Less than 200 m from Pembroke Street to Bene't Street: the narrow Free-School Lane in the very center of Cambridge. The Cavendish Laboratory – the Department of Physics of Cambridge University – opened here on June 16, 1874.

“I never try to dissuade a man from trying an experiment; if he does not find out what he is looking for he may find something else.” This phrase by James Maxwell, the first Director of the Cavendish Laboratory, became the motto of the scientific laboratory. At different times, Lord Rayleigh who discovered argon, Joseph John Thomson the physicist, and Lord Rutherford known as the “father of nuclear physics” were Cavendish Professors and all of them were Nobel Prize winners. There is a total of 27 names on the list of Nobel Prize winners who worked at the Cavendish Laboratory, including Pyotr Leonidovich Kapitsa, who came to Cambridge to work at 27 and developed under Rutherford’s direction.

The Department of Physics at Cambridge University was created as the world’s first training and scientific laboratory: students could study there and do research together with scientists who worked at the university. The Cavendish Laboratory is named after William Cavendish, 7th Duke of Devonshire and chancellor of the university – he donated 6,300 pounds sterling for the construction of a physics laboratory on condition that the Colleges provided the funding for a Professorship of Experimental Physics.

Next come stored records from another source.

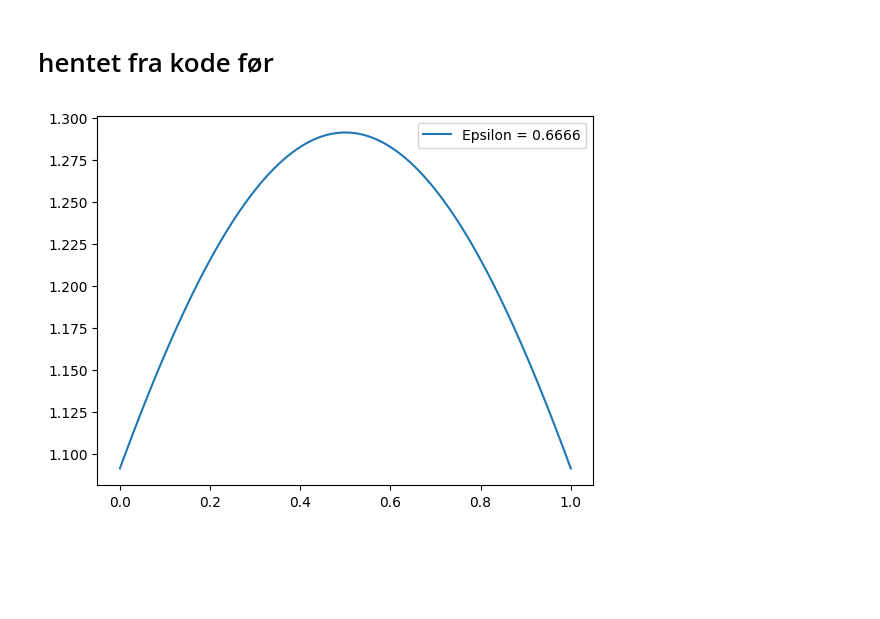
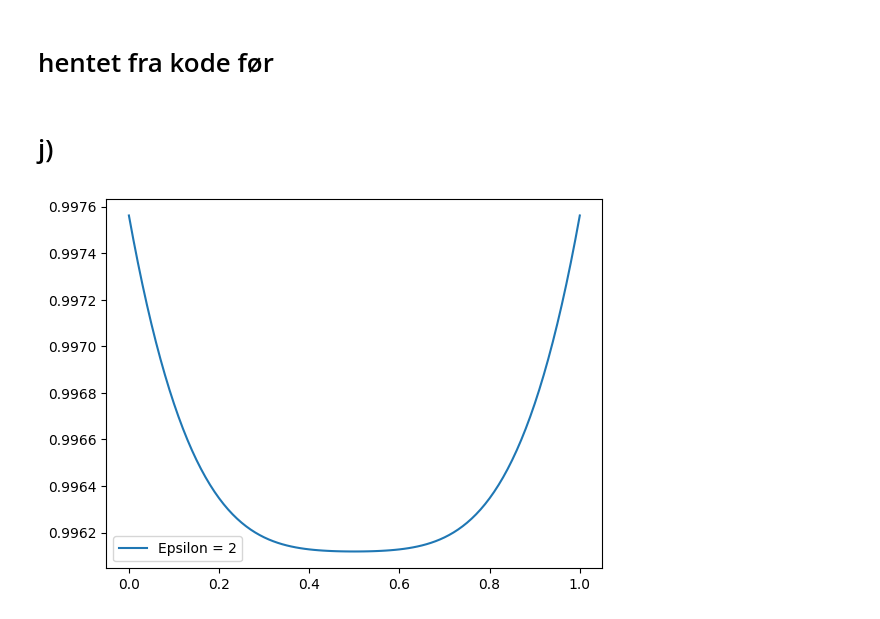
Before and after one commit to marieke-vaske/VitBer-TekFys, a Jupyter notebook: Oppg2j.ipynb, the cells around one changed output. Saved outputs shown, nothing was run; the diff lists cells and outputs as text; code cells hidden in the pictures; blank space fills up the shorter version.

```diff
--- a/Oppg2j.ipynb
+++ b/Oppg2j.ipynb
@@ -98,12 +98,12 @@ def boundaryConditionsSuperconductur(vLeft, vRight):
     c = np.cosh(np.arctanh(1/(epsilon + delta*1j)))
 
     gammaL = np.block([[0, +s/(1+c)],
-                      [-s/(1-c), 0]]) * np.exp(1j*phiL)
-    gammaTildeL = np.block([[0, -s/(1-c)],
+                      [-s/(1+c), 0]]) * np.exp(1j*phiL)
+    gammaTildeL = np.block([[0, -s/(1+c)],
                       [+s/(1+c), 0]]) * np.exp(1j*phiL)
     gammaR = np.block([[0, +s/(1+c)],
-                      [-s/(1-c), 0]]) * np.exp(1j*phiR)
-    gammaTildeR = np.block([[0, -s/(1-c)],
+                      [-s/(1+c), 0]]) * np.exp(1j*phiR)
+    gammaTildeR = np.block([[0, -s/(1+c)],
                       [+s/(1+c), 0]]) * np.exp(1j*phiR)
 
     gamma0, gammaTilde0, omega0, omegaTilde0 = GammaAndOmegaFromv(vLeft)
@@ -123,6 +123,8 @@ def boundaryConditionsSuperconductur(vLeft, vRight):
     bcr2 = omegaTildeEnd - 1/(zeta*l) * (I - gammaTildeEnd @ gammaR) @ NRightTilde @ (gammaTildeR - gammaTildeEnd)
 
     return vFromGammaAndOmega(bcl1, bcl2, bcr1, bcr2)
+# %% [markdown]
+# j)
 # %%
 def densityOfStates(x, vec):
      rho3 = np.block([[np.eye(2), np.zeros((2, 2))],
@@ -142,20 +144,20 @@ def densityOfStates(x, vec):
 # %%
 import scipy
 import numpy as np
 import matplotlib.pyplot as plt
 
 l = 1
 m = 101
 
 x = np.linspace(0, l, m)
 y = np.zeros((32,m))
-epsilon = 0.6666
+epsilon = 2
 vLeft, vRight = np.zeros(32), np.zeros(32)
 
 sol = scipy.integrate.solve_bvp(derivativeForPosition, boundaryConditionsSuperconductur, x, y)
 DOS = densityOfStates(x, sol.sol(x))
 plt.plot(x, DOS, label=f"Epsilon = {epsilon}")
 plt.legend()
 plt.show()
 # %% [output]
-[figure, old version]
+[figure, new version]
```
Also changed, not shown: 1 other file.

The Laboratory in the historical building expanded at a great rate until central Cambridge became so overcrowded that the department needed new buildings, which were built in the outskirts of West Cambridge. Students and professors moved there 100 years after the laboratory was founded – in 1974.

James Chadwick discovered neutron at the Cavendish Laboratory; the first experiment in controlled nuclear fission was performed there; there was nuclear bomb research in the laboratory during World War 2; and in 1940, the laboratory came up with the method of producing plutonium and neptunium by neutron bombardment of uranium-238 nuclei.

In its new buildings, the laboratory continued its previous research projects and launched new disciplines: major plants were developed for radio astronomy and semiconductor physics; scientists worked in biological physics and physics of medicine; physics of polymer semiconductors flourished.

The early 21st century brought discoveries in nanotechnology, ultra-cold atoms, and ultra-low-temperature physics.


Photo on the main page: unnatural.ru

Based on  The Cavendish Laboratory